_Problem details_
Present an exact copy of each line below.

_Extracted entries_

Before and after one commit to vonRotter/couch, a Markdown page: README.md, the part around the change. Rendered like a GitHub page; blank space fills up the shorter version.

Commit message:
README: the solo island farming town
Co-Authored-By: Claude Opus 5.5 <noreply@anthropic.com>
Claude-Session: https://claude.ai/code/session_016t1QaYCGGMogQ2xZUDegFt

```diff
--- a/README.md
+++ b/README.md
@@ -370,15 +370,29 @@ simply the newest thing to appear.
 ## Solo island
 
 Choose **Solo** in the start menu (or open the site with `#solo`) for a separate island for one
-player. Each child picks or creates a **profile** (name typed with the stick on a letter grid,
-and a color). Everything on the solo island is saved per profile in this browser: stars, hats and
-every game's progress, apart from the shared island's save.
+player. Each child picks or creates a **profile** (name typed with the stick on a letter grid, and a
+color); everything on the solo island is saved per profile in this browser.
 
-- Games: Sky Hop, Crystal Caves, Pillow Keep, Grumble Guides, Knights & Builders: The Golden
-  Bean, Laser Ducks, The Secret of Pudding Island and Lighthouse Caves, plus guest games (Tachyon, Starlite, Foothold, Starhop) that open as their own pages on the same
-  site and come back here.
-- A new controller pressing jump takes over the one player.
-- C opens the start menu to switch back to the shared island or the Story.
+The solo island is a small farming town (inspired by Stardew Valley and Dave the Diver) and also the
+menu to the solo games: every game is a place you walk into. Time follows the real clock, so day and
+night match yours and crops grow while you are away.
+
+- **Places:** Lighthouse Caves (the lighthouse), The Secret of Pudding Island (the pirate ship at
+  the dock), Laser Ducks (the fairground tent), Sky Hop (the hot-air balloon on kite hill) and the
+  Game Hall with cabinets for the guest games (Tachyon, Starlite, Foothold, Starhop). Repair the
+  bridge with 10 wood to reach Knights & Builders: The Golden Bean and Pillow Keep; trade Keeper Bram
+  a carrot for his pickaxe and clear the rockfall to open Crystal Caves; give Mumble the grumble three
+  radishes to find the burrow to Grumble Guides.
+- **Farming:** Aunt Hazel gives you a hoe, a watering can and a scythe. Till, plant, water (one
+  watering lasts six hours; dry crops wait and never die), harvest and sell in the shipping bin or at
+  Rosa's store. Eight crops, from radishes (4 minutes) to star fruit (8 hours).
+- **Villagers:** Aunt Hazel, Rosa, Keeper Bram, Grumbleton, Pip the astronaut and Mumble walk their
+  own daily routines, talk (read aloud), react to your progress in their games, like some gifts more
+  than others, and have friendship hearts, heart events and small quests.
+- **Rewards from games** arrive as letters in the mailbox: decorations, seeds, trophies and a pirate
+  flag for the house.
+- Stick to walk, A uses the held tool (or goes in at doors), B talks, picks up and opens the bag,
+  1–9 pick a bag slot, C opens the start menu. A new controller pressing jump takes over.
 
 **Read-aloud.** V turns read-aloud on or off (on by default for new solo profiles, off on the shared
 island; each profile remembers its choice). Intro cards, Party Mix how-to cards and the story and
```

_Task answer_
Before and after one commit to vonRotter/couch, a Markdown page: README.md, the part around the change. Rendered like a GitHub page; blank space fills up the shorter version.

Commit message:
README: the solo island farming town
Co-Authored-By: Claude Opus 5.5 <noreply@anthropic.com>
Claude-Session: https://claude.ai/code/session_016t1QaYCGGMogQ2xZUDegFt

```diff
--- a/README.md
+++ b/README.md
@@ -370,15 +370,29 @@ simply the newest thing to appear.
 ## Solo island
 
 Choose **Solo** in the start menu (or open the site with `#solo`) for a separate island for one
-player. Each child picks or creates a **profile** (name typed with the stick on a letter grid,
-and a color). Everything on the solo island is saved per profile in this browser: stars, hats and
-every game's progress, apart from the shared island's save.
+player. Each child picks or creates a **profile** (name typed with the stick on a letter grid, and a
+color); everything on the solo island is saved per profile in this browser.
 
-- Games: Sky Hop, Crystal Caves, Pillow Keep, Grumble Guides, Knights & Builders: The Golden
-  Bean, Laser Ducks, The Secret of Pudding Island and Lighthouse Caves, plus guest games (Tachyon, Starlite, Foothold, Starhop) that open as their own pages on the same
-  site and come back here.
-- A new controller pressing jump takes over the one player.
-- C opens the start menu to switch back to the shared island or the Story.
+The solo island is a small farming town (inspired by Stardew Valley and Dave the Diver) and also the
+menu to the solo games: every game is a place you walk into. Time follows the real clock, so day and
+night match yours and crops grow while you are away.
+
+- **Places:** Lighthouse Caves (the lighthouse), The Secret of Pudding Island (the pirate ship at
+  the dock), Laser Ducks (the fairground tent), Sky Hop (the hot-air balloon on kite hill) and the
+  Game Hall with cabinets for the guest games (Tachyon, Starlite, Foothold, Starhop). Repair the
+  bridge with 10 wood to reach Knights & Builders: The Golden Bean and Pillow Keep; trade Keeper Bram
+  a carrot for his pickaxe and clear the rockfall to open Crystal Caves; give Mumble the grumble three
+  radishes to find the burrow to Grumble Guides.
+- **Farming:** Aunt Hazel gives you a hoe, a watering can and a scythe. Till, plant, water (one
+  watering lasts six hours; dry crops wait and never die), harvest and sell in the shipping bin or at
+  Rosa's store. Eight crops, from radishes (4 minutes) to star fruit (8 hours).
+- **Villagers:** Aunt Hazel, Rosa, Keeper Bram, Grumbleton, Pip the astronaut and Mumble walk their
+  own daily routines, talk (read aloud), react to your progress in their games, like some gifts more
+  than others, and have friendship hearts, heart events and small quests.
+- **Rewards from games** arrive as letters in the mailbox: decorations, seeds, trophies and a pirate
+  flag for the house.
+- Stick to walk, A uses the held tool (or goes in at doors), B talks, picks up and opens the bag,
+  1–9 pick a bag slot, C opens the start menu. A new controller pressing jump takes over.
 
 **Read-aloud.** V turns read-aloud on or off (on by default for new solo profiles, off on the shared
 island; each profile remembers its choice). Intro cards, Party Mix how-to cards and the story and
```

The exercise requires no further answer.